__WORK TO COMPLETE__
If a record holds a picture, drop the picture and return the rest of the record word for word.

User interface change data:
....
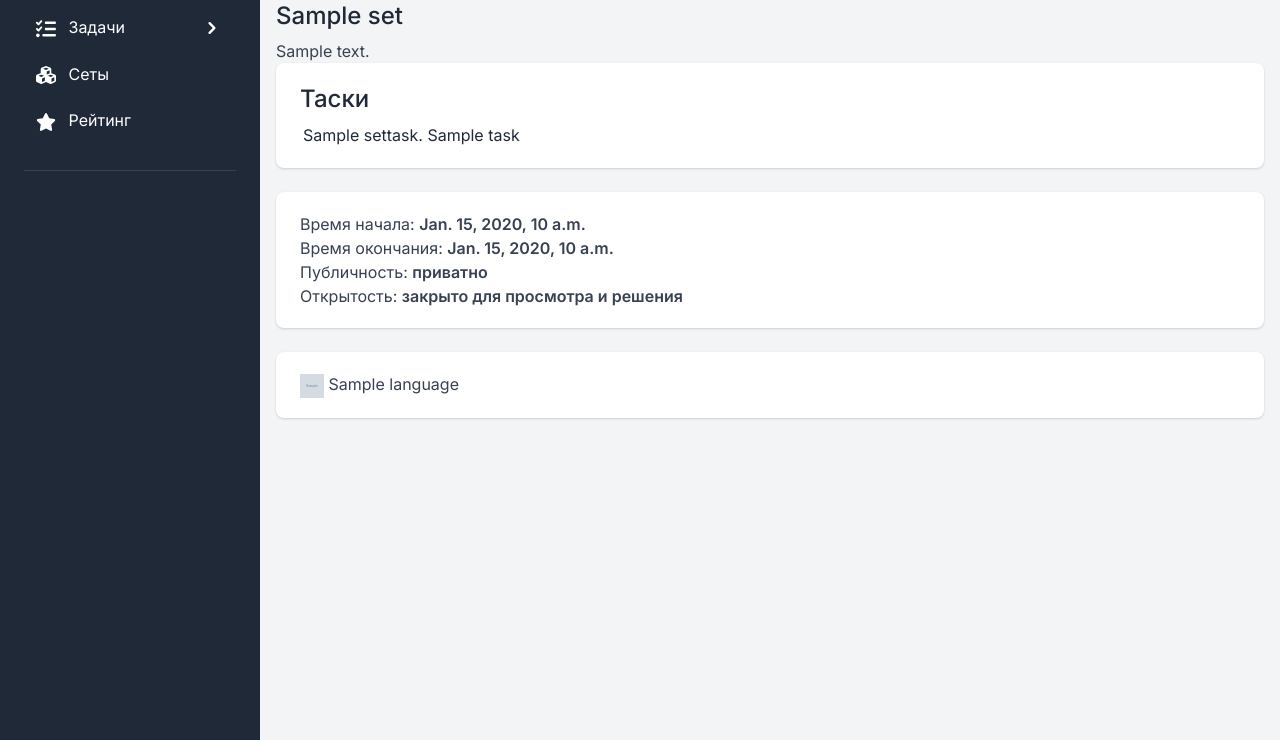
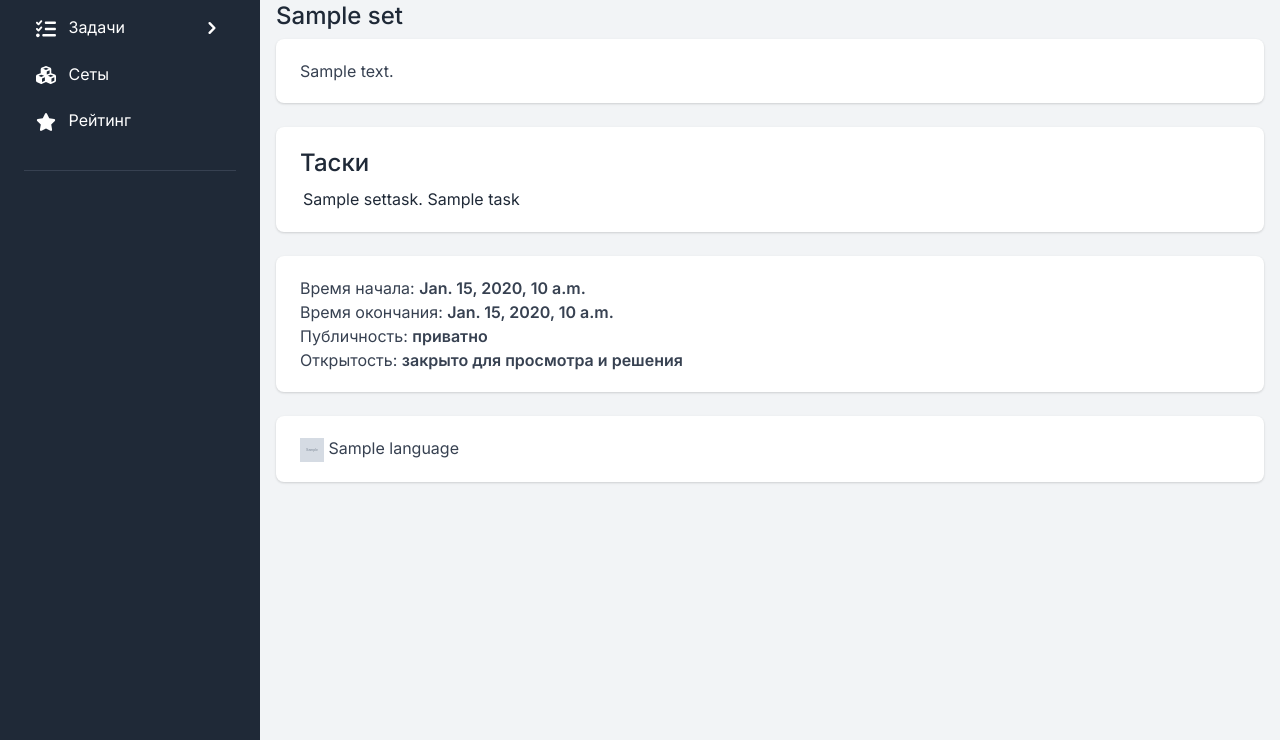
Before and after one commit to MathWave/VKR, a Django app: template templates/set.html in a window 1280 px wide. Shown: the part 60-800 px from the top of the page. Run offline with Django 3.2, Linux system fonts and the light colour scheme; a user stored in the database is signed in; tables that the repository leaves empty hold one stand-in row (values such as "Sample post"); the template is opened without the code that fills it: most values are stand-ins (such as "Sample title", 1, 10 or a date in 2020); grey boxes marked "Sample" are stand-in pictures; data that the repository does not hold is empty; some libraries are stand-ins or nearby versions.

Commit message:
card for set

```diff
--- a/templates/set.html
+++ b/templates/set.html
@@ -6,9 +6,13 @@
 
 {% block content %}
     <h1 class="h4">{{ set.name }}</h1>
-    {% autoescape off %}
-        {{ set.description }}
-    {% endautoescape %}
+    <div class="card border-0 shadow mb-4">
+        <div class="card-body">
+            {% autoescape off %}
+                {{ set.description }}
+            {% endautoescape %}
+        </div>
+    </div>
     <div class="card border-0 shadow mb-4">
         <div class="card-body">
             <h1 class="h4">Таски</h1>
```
....
__RESULT__
Before and after one commit to MathWave/VKR, a Django app: template templates/set.html in a window 1280 px wide. Shown: the part 60-800 px from the top of the page. Run offline with Django 3.2, Linux system fonts and the light colour scheme; a user stored in the database is signed in; tables that the repository leaves empty hold one stand-in row (values such as "Sample post"); the template is opened without the code that fills it: most values are stand-ins (such as "Sample title", 1, 10 or a date in 2020); grey boxes marked "Sample" are stand-in pictures; data that the repository does not hold is empty; some libraries are stand-ins or nearby versions.

Commit message:
card for set

```diff
--- a/templates/set.html
+++ b/templates/set.html
@@ -6,9 +6,13 @@
 
 {% block content %}
     <h1 class="h4">{{ set.name }}</h1>
-    {% autoescape off %}
-        {{ set.description }}
-    {% endautoescape %}
+    <div class="card border-0 shadow mb-4">
+        <div class="card-body">
+            {% autoescape off %}
+                {{ set.description }}
+            {% endautoescape %}
+        </div>
+    </div>
     <div class="card border-0 shadow mb-4">
         <div class="card-body">
             <h1 class="h4">Таски</h1>
```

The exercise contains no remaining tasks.